A meat replacer based on legumes that is not inferior to steak in taste or texture is possible, according to a team of researchers from Wageningen University.

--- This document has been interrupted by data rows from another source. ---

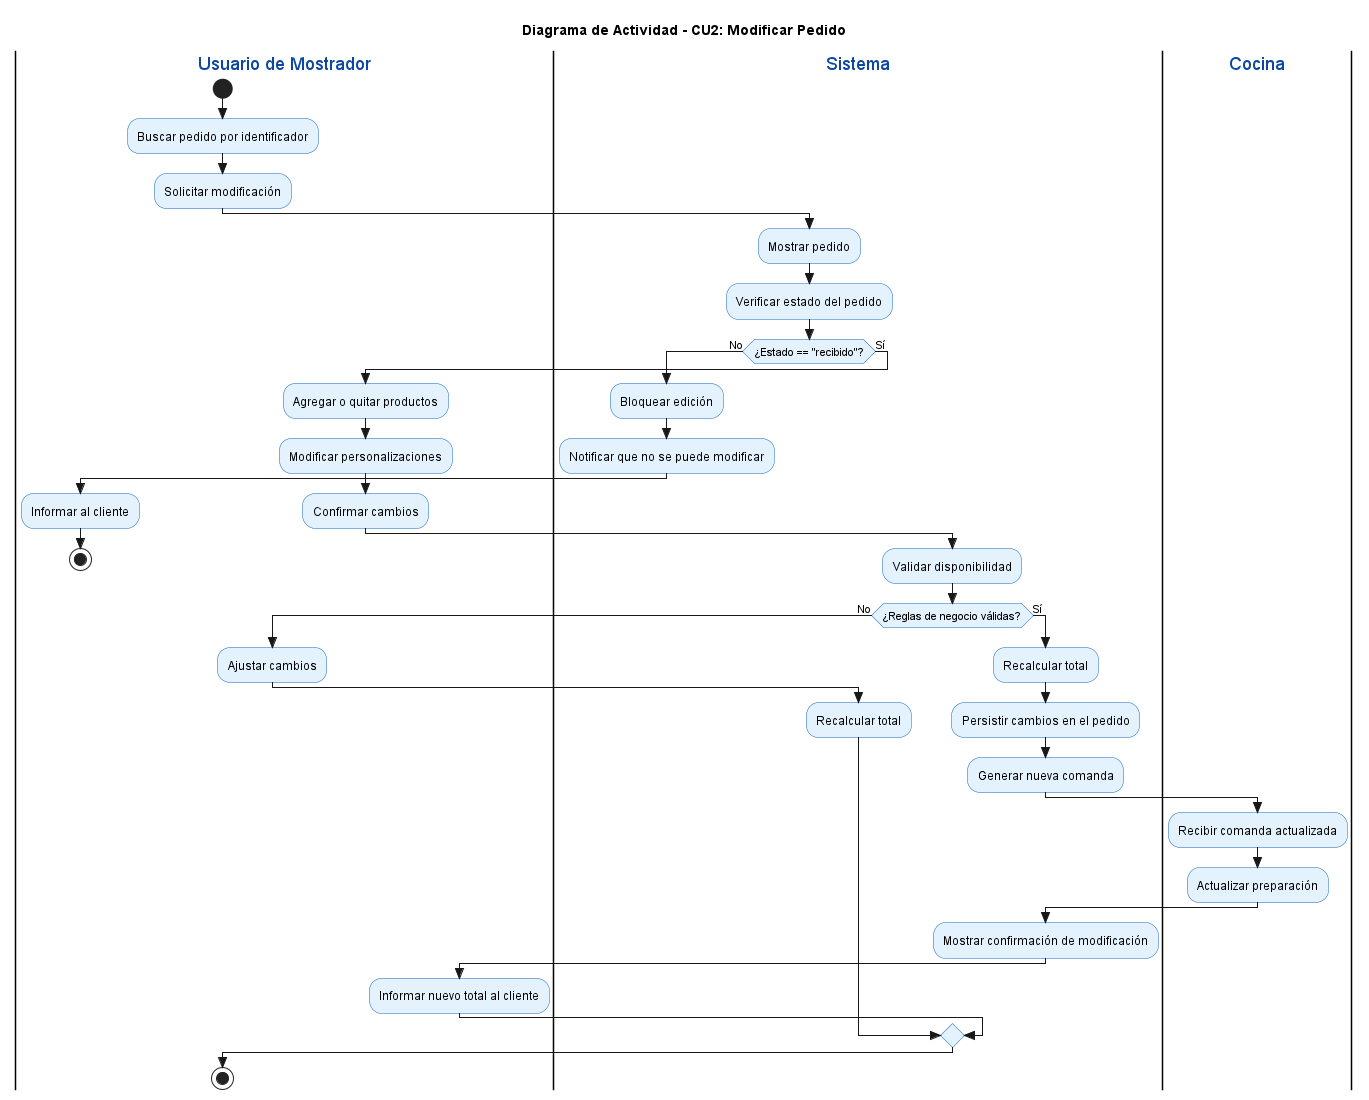
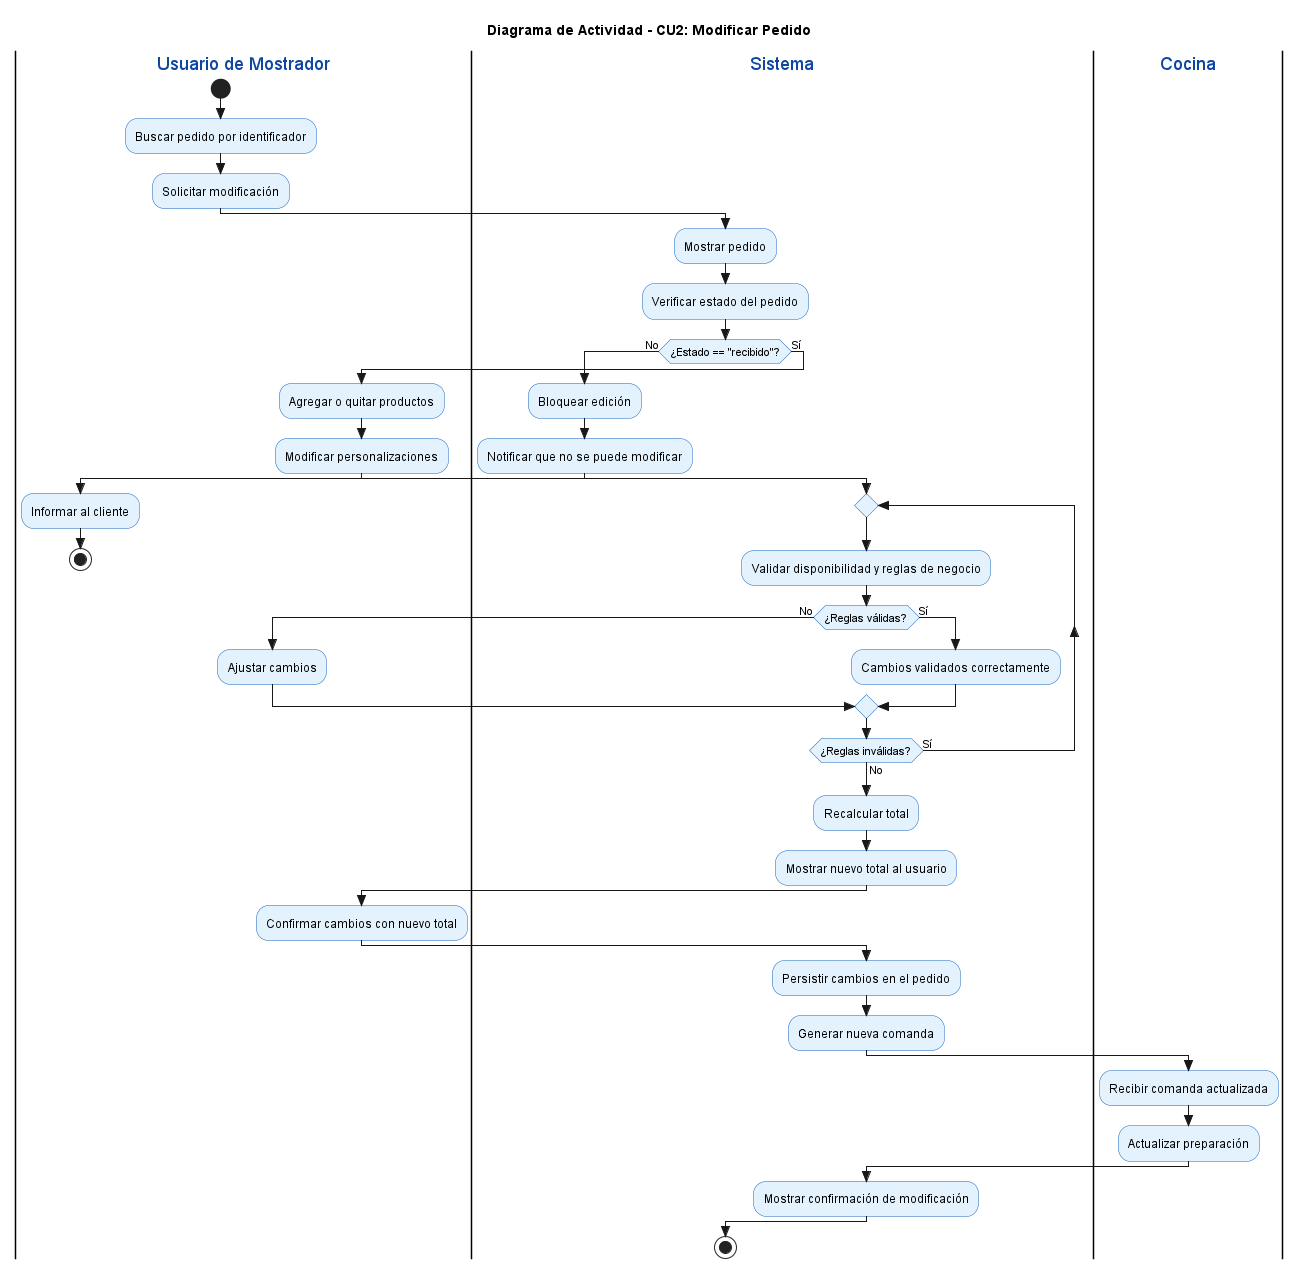
docs: registra PR #193 en changelog y actualiza diagramas segun revisión

diff --git a/changelog.md b/changelog.md
@@ -10,7 +10,9 @@
 
 - [feature/doc-coord-a3-documentacion] A3 - Documentador y Coordinador de Repositorio: incorporación de plantillas de Issues y Pull Requests para A3 y estructura de documentación de revisiones asistidas por IA en `ia/a3/documentador-coordinador.md`. Issue: [#185](https://github.com/lucasmengarelli3/SistemaPedidos/issues/185) PR: [#184](https://github.com/lucasmengarelli3/SistemaPedidos/pull/184). @neith18 (Documentador y Coordinador de Repositorio).
 
-- [[feature/a3-uml-secuencia] A3 - Diagramas de Secuencia: incorporación de diagramas de secuencia UML en sintaxis PlantUML y sus exportaciones PNG para los 6 escenarios del sistema de pedidos (Registrar, Modificar, Cancelar, Preparar, Cobrar y Entregar). Se genera el índice específico de la sección y se completa el registro de prompts e iteraciones con IA. Issues: [#195](https://github.com/lucasmengarelli3/SistemaPedidos/issues/195), [#196](https://github.com/lucasmengarelli3/SistemaPedidos/issues/196), [#197](https://github.com/lucasmengarelli3/SistemaPedidos/issues/197), [#198](https://github.com/lucasmengarelli3/SistemaPedidos/issues/198), [#199](https://github.com/lucasmengarelli3/SistemaPedidos/issues/199), [#200](https://github.com/lucasmengarelli3/SistemaPedidos/issues/200) PR: [#201](https://github.com/lucasmengarelli3/SistemaPedidos/pull/201). @AgustinCalaver (Especialista en Diagramas de Secuencia).
+- [feature/a3-uml-secuencia] A3 - Diagramas de Secuencia: incorporación de diagramas de secuencia UML en sintaxis PlantUML y sus exportaciones PNG para los 6 escenarios del sistema de pedidos (Registrar, Modificar, Cancelar, Preparar, Cobrar y Entregar). Se genera el índice específico de la sección y se completa el registro de prompts e iteraciones con IA. Issues: [#195](https://github.com/lucasmengarelli3/SistemaPedidos/issues/195), [#196](https://github.com/lucasmengarelli3/SistemaPedidos/issues/196), [#197](https://github.com/lucasmengarelli3/SistemaPedidos/issues/197), [#198](https://github.com/lucasmengarelli3/SistemaPedidos/issues/198), [#199](https://github.com/lucasmengarelli3/SistemaPedidos/issues/199), [#200](https://github.com/lucasmengarelli3/SistemaPedidos/issues/200). PR: [#201](https://github.com/lucasmengarelli3/SistemaPedidos/pull/201). @AgustinCalaver (Especialista en Diagramas de Secuencia).
+
+- [feature/esp-actividades-1-2-add-diagramas] A3 - Diagramas de Actividades CU1 y CU2: corrección de bucles de validación, camino alternativo de producto no disponible y orden de confirmación según revisión. Se actualiza documentación de IA con iteraciones y respuestas textuales. Issues: [#191](https://github.com/lucasmengarelli3/SistemaPedidos/issues/191), [#192](https://github.com/lucasmengarelli3/SistemaPedidos/issues/192). PR: [#193](https://github.com/lucasmengarelli3/SistemaPedidos/pull/193). @tomx2002-droid (Especialista en Actividades 1 y 2).
 
 ### Changed
 

diff --git a/ia/a3/esp-actividades-1-2.md b/ia/a3/esp-actividades-1-2.md
@@ -20,10 +20,25 @@ Para que la IA pueda generar los diagramas correctamente, se le proporcionaron l
 ## Output obtenido
 - La IA generó una propuesta inicial de los dos diagramas en código PlantUML, estructurando los flujos con los carriles solicitados y agregando los nodos de decisión correspondientes a las validaciones de los escenarios.
 
+Respuesta textual de la IA :
+
+- "A continuación, se presentan los diagramas de actividades para el CU1 (Registrar Pedido) y el CU2 (Modificar Pedido). Se han utilizado los carriles 'Usuario de Mostrador', 'Sistema' y 'Cocina'. Para el CU1, se incluye un nodo de decisión para la validación de datos. Para el CU2, se incluye un nodo de decisión para verificar el estado del pedido antes de permitir la modificación."
+
+## Iteraciones relevantes
+
+- Iteración 1: El primer output de la IA generó los diagramas con los flujos lógicos, pero se notó que no incluía el camino alternativo para cuando un producto no está disponible en el CU1. Se le solicitó a la IA que lo agregue.
+
+- Iteración 2: Se revisó que los bucles de validación estuvieran correctamente representados. La IA los incluyó, pero se ajustó manualmente la sintaxis para que el flujo de retorno fuera claro (usando repeat y backward).
+
+- Iteración 3 (ajustes finales): Se ordenó el flujo del CU2 para que la confirmación del usuario ocurra después de que el sistema recalcule el total, tal como indica el escenario de la Actividad 2.
 
 ## Ajustes realizados
 - Se revisó manualmente que el carril de "Cocina" refleje correctamente la recepción asíncrona de la comanda.
 
+- Se implementaron bucles de validación en ambos diagramas para que, si los datos/reglas no son válidos, el flujo vuelva a validar antes de continuar.
+
 - Se ajustaron los nombres de los nodos de decisión para que reflejen exactamente las reglas de negocio (por ejemplo, en el CU2 se verifica explícitamente si el estado es "recibido").
 
 - Se adaptó la nomenclatura de las actividades para que coincida palabra por palabra con los pasos descritos en los escenarios de la Actividad 2, garantizando la trazabilidad.
+
+- Se corrigió el orden de las actividades en el CU2 para que la confirmación sea el último paso antes de persistir los cambios.
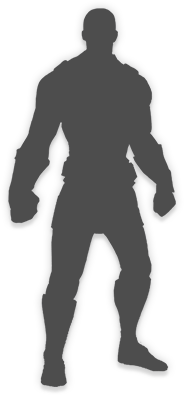
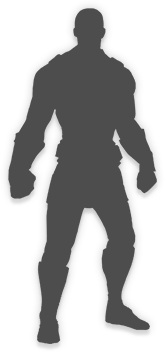
Hook up level, class, gold labels. Hide globes. Add close (x) button. Reduce size of doll.

diff --git a/content/panorama/scripts/inventory/inventory.js b/content/panorama/scripts/inventory/inventory.js
@@ -365,7 +365,30 @@ if (currentValues)
     PlaceAllItems(currentValues);
 }
 
+function numberWithCommas(x) {
+    return x.toString().replace(/\B(?=(\d{3})+(?!\d))/g, ",");
+}
+
 Game.KeyInventoryToggle = function()
 {
     $('#InventoryDialog').ToggleClass('hide');
+
+    // Update text fields.
+    var panel = $.GetContextPanel();
+    var playerId = Game.GetLocalPlayerID();
+    var heroId = Players.GetPlayerHeroEntityIndex(playerId);
+    var heroName = unitNamesToClass[Entities.GetUnitName(heroId)];
+
+    panel.FindChildTraverse('HeroClassLabel').text = heroName;
+    panel.FindChildTraverse('HeroLevelLabel').text = 'Level '+Entities.GetLevel(heroId);
+    panel.FindChildTraverse('HeroGoldLabel').text = numberWithCommas(Players.GetGold(playerId));
+};
+
+var unitNamesToClass= {
+    npc_dota_hero_dragon_knight: 'Warrior',
+    npc_dota_hero_omniknight: 'Paladin',
+    npc_dota_hero_bounty_hunter: 'Rogue',
+    npc_dota_hero_windrunner: 'Ranger',
+    npc_dota_hero_invoker: 'Mage',
+    npc_dota_hero_warlock: 'Sorcerer'
 };

diff --git a/content/panorama/styles/actionbar.css b/content/panorama/styles/actionbar.css
@@ -108,7 +108,7 @@
     margin-left:567px;
     
     /* Slight delay in, no delay out. Prevent flicker for bypass. */
-    transition:opacity 0.1s linear 0.5s;
+    transition:opacity 0.1s linear 0.1s;
     opacity:0.0;
 }
 .experience-bar-tooltip-container:hover .experience-bar-tooltip {
@@ -125,6 +125,7 @@
     horizontal-align:center;
     color:gray;
     font-size:11px;
+    transform: translateY(-3px);
 }
 
 .actionbar-button {
@@ -135,10 +136,23 @@
     wash-color:#ffffff;
 }
 #ActionBarEquipment {
-    margin-right:95px;
+    margin-right:85px;
     margin-bottom:15px;
+    padding-left:10px;
 }
 #ActionBarBackpack {
     margin-right:60px;
     margin-bottom:3px;
+}
+#ActionBarEquipmentHotkey {
+    color:#927561;
+    border:1px solid #927561;
+    border-radius:3px;
+    background-color:#272424;
+    padding:2px 2px 0 4px;
+    margin-top:-5px;
+    margin-left:-5px;
+    font-size:11px;
+    transform: translateY(5px);
+    box-shadow:  1px 0 8px 1px #92756144;
 }

diff --git a/content/panorama/styles/inventory/inventory.css b/content/panorama/styles/inventory/inventory.css
@@ -12,6 +12,14 @@
     font-size:23px;
     transform:translateY(-3px);
 }
+.inventory-container .close-label {
+    margin-top:24px;
+    margin-left:290px;
+    wash-color:#eeeeee;
+}
+.inventory-container .close-label:hover {
+    wash-color:#ff9999;
+}
 .backpackLabel, .levelLabel {
     color:#999;
 }
@@ -40,6 +48,8 @@
 }
 .inventory-dialog .doll {
     align:center center;
+    margin-bottom:10px;
+    border-bottom:1px solid #22222266;
 }
 
 .inventory-dialog .right {

diff --git a/content/panorama/scripts/mainhud.js b/content/panorama/scripts/mainhud.js
@@ -188,7 +188,7 @@ function UpdateUnitPanel() {
     // Hack
     $.Schedule(0.1, UpdateUnitPanel);
 
-    UpdateTargetUnitPanel()
+    UpdateTargetUnitPanel();
 
     var panel = $.GetContextPanel();
 

diff --git a/content/panorama/styles/mainhud.css b/content/panorama/styles/mainhud.css
@@ -8,7 +8,9 @@
     margin-left:50px;
     margin-top:5px;
 }
-
+.hide {
+    visibility: collapse;
+}
 .unitframe .hero {
     horizontal-align:left;
     margin-left:4px;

A meat replacer based on legumes that is not inferior to steak – that’s the promising future and interim result of extensive research into sustainable meat replacers, based purely on vegetable ingredients, conducted by a team led by Professor Atze Jan van der Goot of Wageningen University.Food technologist Van der Goot and his group developed a new technology that fabricates ingredients from legumes, such as soy beans, in such a way that a ‘meat structure’ develops with the fineness and fibre structure of steak, they say, providing the basis for the development of a vegetarian steak. The product makes animal ingredients, such as egg or whey, unnecessary and does not have any limitations size-wise, the team said.Researchers from Wageningen, together with colleagues from TU Delft, were building a working prototype for the production of vegetable pieces of meat. With the device, it is possible to mimic meat-like structures from soy proteins, in a piece of a few kilograms (60x30x3 cm); which is too large to fit on two plates. The structure is finer and the method is said to be much more energy efficient compared to existing production methods for meat replacers.With so-called Shear Cell Technology, it is possible to deform vegetable proteins, resulting in a desirable fibre structure. Initially, this method was used to make fibres out of dairy proteins. But, to be genuinely sustainable, the focus should be on vegetable proteins, according to Van der Groot. “One needs to take into account the whole production process and analyse all ingredients based on their sustainability,” he said. “Then, it turns out that way less energy gets lost when producing with vegetable proteins.”The processing and structuring of vegetable proteins is more complex compared to dairy proteins, the researchers said. Nevertheless, the research team led by Van der Goot was able to make meat replacers from vegetable proteins which are as large as stir-fry cubes. “Now, we understand via which mechanisms vegetable proteins form structures,” said Van der Goot. “Due to this scientific insight we can develop a pure, vegetable-based, wholesome meat replacers, which the structure from meat.”Van der Goot is unable to say how much time it will take before the new, sustainable meat replacer reaches the market, noting that the prototype needs to be developed further up to a full production facility.The research was achieved by the ISPT (Institute for Sustainable Process Technology) facilitated public-private collaboration between Wageningen UR, TU Delft, the Vegetarian Vegetarische Butcher and The Peas Foundation.